Recently, it felt at times almost like a fad: Questioning the legacy of past celebrities, removing statues, renaming institutions.
Often, it seemed like these denounced heroes of the past are held to an impossible standard: Not living up to the changing values of the present.
I questioned the motivation: Was it true concern that we worship the wrong heroes, or just a cheap attempt at “virtue signaling”? I questioned the outcome: Exactly how does renaming a high school or removing a statue from a public park help an Indigenous community get safe drinking water, better jobs, better health care?
But more importantly, I questioned the wisdom of judging the past by the standards of the present.
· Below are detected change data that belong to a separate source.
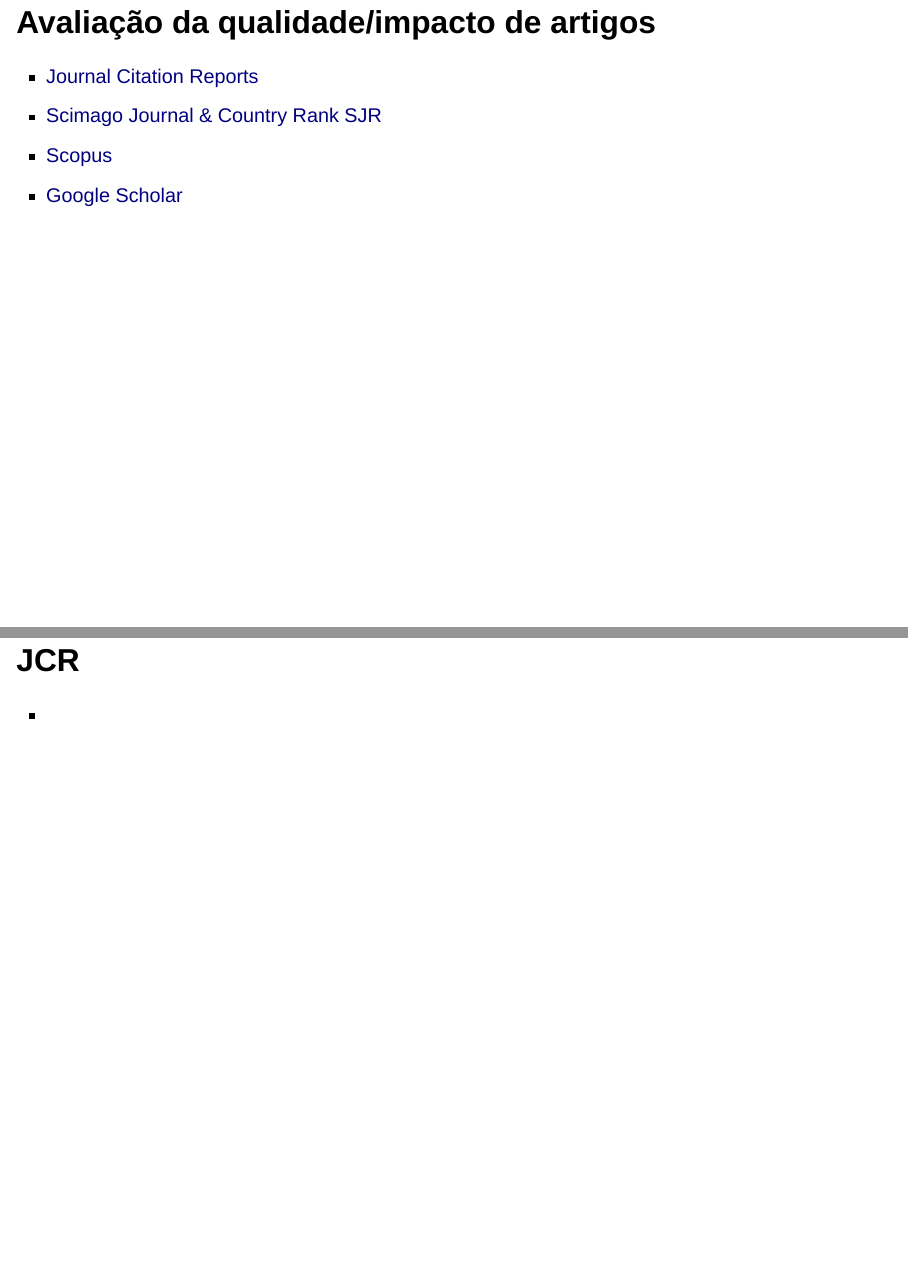
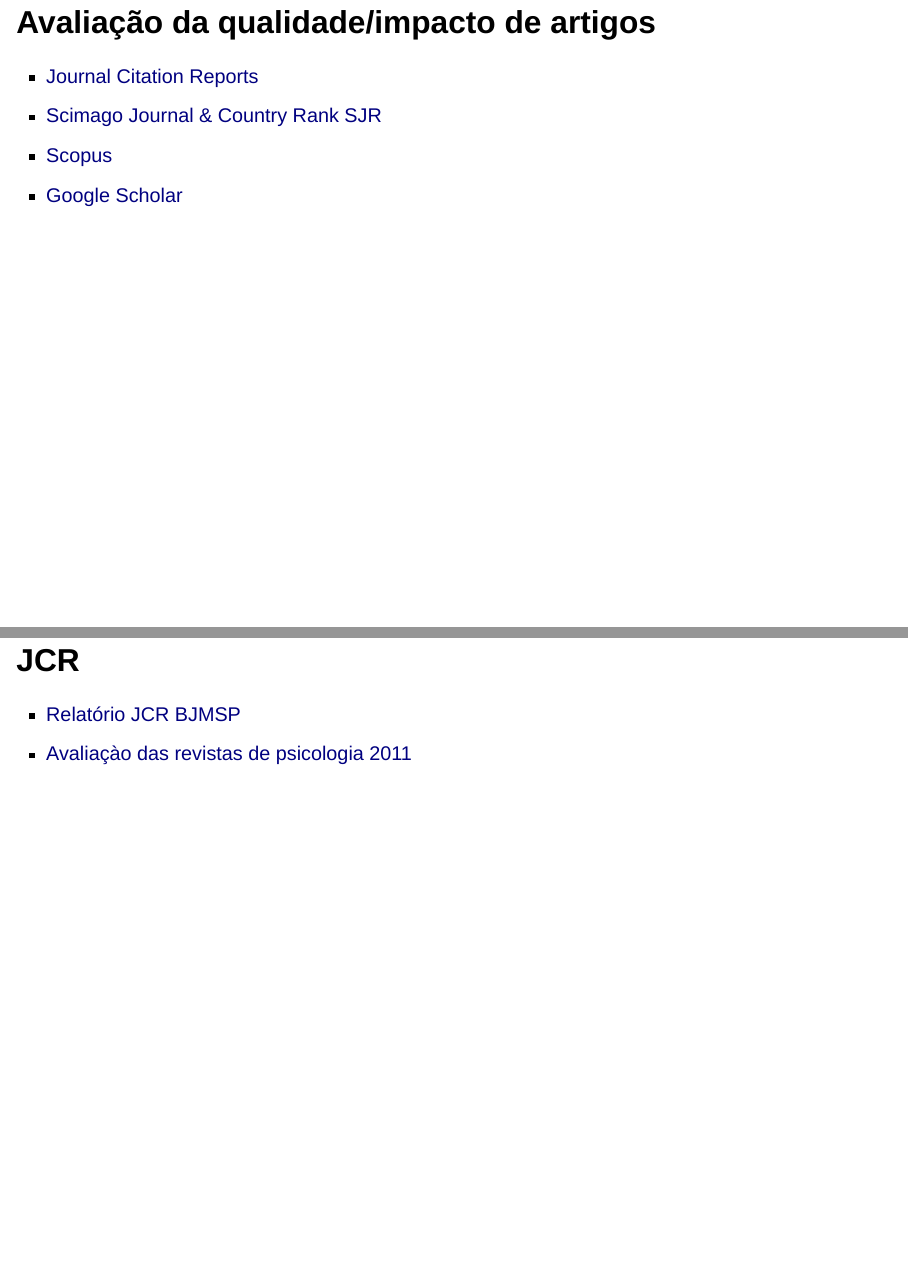
Before and after one commit to rprimi/producao, a Quarto document (slides/a2_av_pos.qmd): pages 2 and 3 of 6, joined at a grey line. Rendered offline with R 4.5, knitr and Pandoc in place of Quarto, with nearby package versions; drawn as Slidy slides in place of the format the file asks for.

Commit message:
Initial commit

```diff
--- a/slides/a2_av_pos.qmd
+++ b/slides/a2_av_pos.qmd
@@ -14,7 +14,8 @@
 
 ## JCR
 
--
+-   [Relatório JCR BJMSP](https://github.com/rprimi/producao_web/blob/main/doc/BJMSP%20InCites%20Journal%20Citation%20Reports.pdf)
+-   [Avaliaçào das revistas de psicologia 2011](https://github.com/rprimi/producao_web/blob/main/doc/JCR-2011%20Psico.pdf)
 
 ## Medidas da produtividade de revistas
 
```
Also changed, not shown: README.md, slides/a2_av_pos.html, slides/a2_av_pos.qmd (4 more changed lines), 1 other file.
Standards that evolve and (thankfully!) improve, but which, for that very reason, would have been impossible for our past heroes to live up to, as those standards did not yet exist.
Faced with the discovery of the unmarked graves of many hundreds of Canadian children that is reopening the wounds of the despicable residential school system, I was wondering the same thing. Were these schools really the manifestations of evil? Or were they perhaps no different from other residential schools for the poor, for the children of immigrants, for other disadvantaged members of a society that, let’s face it, was quite bigoted by present-day standards?
But now I have my answer. What took place in those schools a century ago was not normal, not acceptable. It was criminal, even by the standards of early-1900s Canada. It’s just that nobody cared.
How do I know? From the accounts of someone who was in a unique position to critique the system: Peter Henderson Bryce, who at one point served as Canada’s Chief Medical Officer at the Department of Immigration.
For many years, Bryce studied the health of Canada’s Indigenous population, specifically the conditions at the residential schools. He was appalled by what he saw as an underfunded system of unsanitary, crowded facilities with shockingly high mortality rates. His report was suppressed and he was instead eventually pushed out of the Civil Service. Refusing to be silenced, he published his report himself.
The title says it all:
A National Crime
So there we have it. We are not misapplying our much improved, enlightened standards of 2021 to judge people and institutions that existed a century ago. What they did back then, how they treated the Indigenous population of Canada was A National Crime even by the standards of a contemporary member of the establishment, a dedicated civil servant who was already a teenager when the Dominion of Canada was established in 1867.
Dr. Peter Bryce, M. D., who passed away in 1932 at the age of 78, is buried not far from our home, right here in Ottawa, in the famed Beechwood Cemetery.